Version difference data:
════════════════

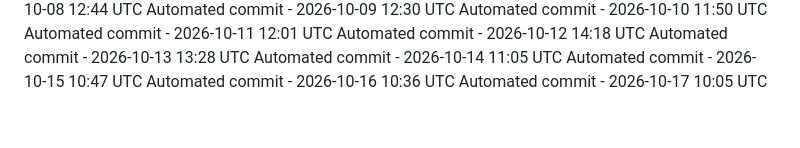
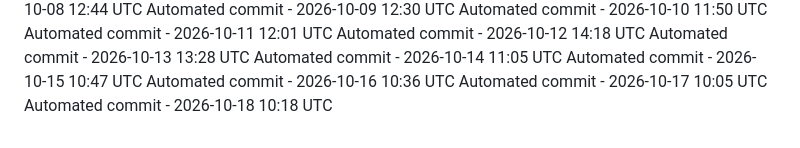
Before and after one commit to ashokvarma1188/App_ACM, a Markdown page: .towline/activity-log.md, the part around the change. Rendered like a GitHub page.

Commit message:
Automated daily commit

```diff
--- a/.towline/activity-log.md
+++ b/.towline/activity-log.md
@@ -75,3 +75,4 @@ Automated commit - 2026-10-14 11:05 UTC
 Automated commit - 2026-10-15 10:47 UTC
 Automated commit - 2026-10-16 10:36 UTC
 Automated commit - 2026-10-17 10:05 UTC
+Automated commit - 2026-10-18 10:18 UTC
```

════════════════

ACTIVITY:
The records are to be duplicated in full and exactly, with images left out.

ANSWER SPACE:
Before and after one commit to ashokvarma1188/App_ACM, a Markdown page: .towline/activity-log.md, the part around the change. Rendered like a GitHub page.

Commit message:
Automated daily commit

```diff
--- a/.towline/activity-log.md
+++ b/.towline/activity-log.md
@@ -75,3 +75,4 @@ Automated commit - 2026-10-14 11:05 UTC
 Automated commit - 2026-10-15 10:47 UTC
 Automated commit - 2026-10-16 10:36 UTC
 Automated commit - 2026-10-17 10:05 UTC
+Automated commit - 2026-10-18 10:18 UTC
```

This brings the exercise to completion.